[RECORDS PROVIDED]

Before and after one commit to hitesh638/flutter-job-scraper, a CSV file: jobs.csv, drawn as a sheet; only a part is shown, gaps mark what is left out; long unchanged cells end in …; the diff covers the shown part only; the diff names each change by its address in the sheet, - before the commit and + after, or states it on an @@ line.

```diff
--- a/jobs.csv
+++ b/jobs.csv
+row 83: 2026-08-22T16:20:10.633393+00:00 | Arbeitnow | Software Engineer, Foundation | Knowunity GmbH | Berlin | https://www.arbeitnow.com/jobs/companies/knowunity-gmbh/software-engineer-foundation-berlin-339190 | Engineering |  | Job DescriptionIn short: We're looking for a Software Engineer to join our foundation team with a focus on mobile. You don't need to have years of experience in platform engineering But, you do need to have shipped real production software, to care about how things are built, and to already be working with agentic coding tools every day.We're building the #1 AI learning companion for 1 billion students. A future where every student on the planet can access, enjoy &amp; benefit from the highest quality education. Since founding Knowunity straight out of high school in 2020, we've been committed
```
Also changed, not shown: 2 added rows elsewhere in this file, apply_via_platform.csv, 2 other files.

[/RECORDS PROVIDED]
[RECORDS PROVIDED]

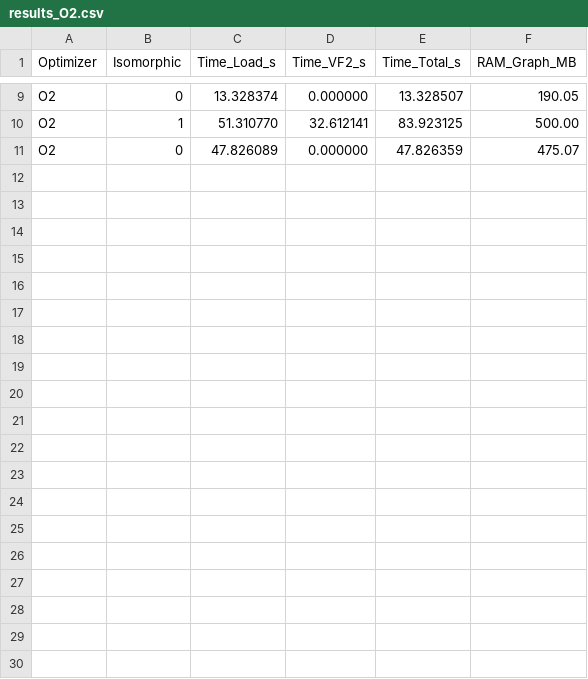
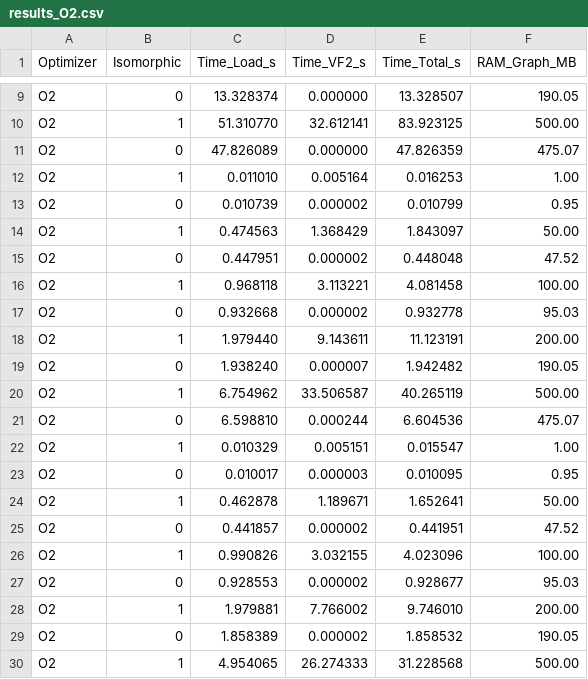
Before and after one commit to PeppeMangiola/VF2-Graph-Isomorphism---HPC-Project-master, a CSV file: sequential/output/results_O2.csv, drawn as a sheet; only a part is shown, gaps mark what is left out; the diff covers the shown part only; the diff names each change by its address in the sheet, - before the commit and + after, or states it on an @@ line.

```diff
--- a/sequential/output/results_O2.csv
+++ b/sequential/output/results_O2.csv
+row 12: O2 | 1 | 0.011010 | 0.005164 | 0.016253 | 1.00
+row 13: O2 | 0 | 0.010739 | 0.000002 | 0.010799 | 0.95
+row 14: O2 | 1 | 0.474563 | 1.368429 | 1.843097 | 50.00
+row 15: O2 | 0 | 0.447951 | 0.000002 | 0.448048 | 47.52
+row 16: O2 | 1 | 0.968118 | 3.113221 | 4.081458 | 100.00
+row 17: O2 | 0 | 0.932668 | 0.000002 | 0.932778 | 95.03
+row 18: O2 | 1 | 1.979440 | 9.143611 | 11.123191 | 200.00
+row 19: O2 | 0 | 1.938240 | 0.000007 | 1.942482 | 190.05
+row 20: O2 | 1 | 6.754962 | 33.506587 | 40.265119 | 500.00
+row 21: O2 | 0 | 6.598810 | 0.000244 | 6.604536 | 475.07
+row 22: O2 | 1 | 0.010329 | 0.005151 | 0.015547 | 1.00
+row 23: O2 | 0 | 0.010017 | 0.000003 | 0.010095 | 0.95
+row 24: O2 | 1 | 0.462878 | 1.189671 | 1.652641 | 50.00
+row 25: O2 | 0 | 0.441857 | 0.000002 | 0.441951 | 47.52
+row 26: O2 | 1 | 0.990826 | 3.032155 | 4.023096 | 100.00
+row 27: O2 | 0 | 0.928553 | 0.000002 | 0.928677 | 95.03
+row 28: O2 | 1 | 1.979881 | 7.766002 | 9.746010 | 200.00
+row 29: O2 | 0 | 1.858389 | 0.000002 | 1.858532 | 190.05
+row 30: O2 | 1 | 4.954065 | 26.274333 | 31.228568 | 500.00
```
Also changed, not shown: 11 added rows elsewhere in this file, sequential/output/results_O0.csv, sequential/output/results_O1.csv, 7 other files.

[/RECORDS PROVIDED]
[RECORDS PROVIDED]

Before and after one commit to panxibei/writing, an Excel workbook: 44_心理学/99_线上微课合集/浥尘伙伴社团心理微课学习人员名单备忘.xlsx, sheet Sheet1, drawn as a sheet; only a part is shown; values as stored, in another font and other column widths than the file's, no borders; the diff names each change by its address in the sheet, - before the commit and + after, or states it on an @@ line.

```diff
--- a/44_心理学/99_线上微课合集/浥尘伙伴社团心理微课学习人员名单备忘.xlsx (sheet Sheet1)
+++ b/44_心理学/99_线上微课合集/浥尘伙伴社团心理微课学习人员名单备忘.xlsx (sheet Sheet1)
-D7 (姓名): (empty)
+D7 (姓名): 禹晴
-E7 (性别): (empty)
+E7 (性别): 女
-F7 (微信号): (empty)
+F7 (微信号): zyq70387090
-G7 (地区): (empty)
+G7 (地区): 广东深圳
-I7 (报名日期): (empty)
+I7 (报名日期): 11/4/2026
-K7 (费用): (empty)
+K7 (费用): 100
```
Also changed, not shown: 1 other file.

[/RECORDS PROVIDED]

■ WHAT TO DO ■
In the entries above, copy each line that contains the string "浥尘伙伴社团心理微课学习人员名单备忘".

■ EXERCISE SOLUTION ■
Before and after one commit to panxibei/writing, an Excel workbook: 44_心理学/99_线上微课合集/浥尘伙伴社团心理微课学习人员名单备忘.xlsx, sheet Sheet1, drawn as a sheet; only a part is shown; values as stored, in another font and other column widths than the file's, no borders; the diff names each change by its address in the sheet, - before the commit and + after, or states it on an @@ line.
--- a/44_心理学/99_线上微课合集/浥尘伙伴社团心理微课学习人员名单备忘.xlsx (sheet Sheet1)
+++ b/44_心理学/99_线上微课合集/浥尘伙伴社团心理微课学习人员名单备忘.xlsx (sheet Sheet1)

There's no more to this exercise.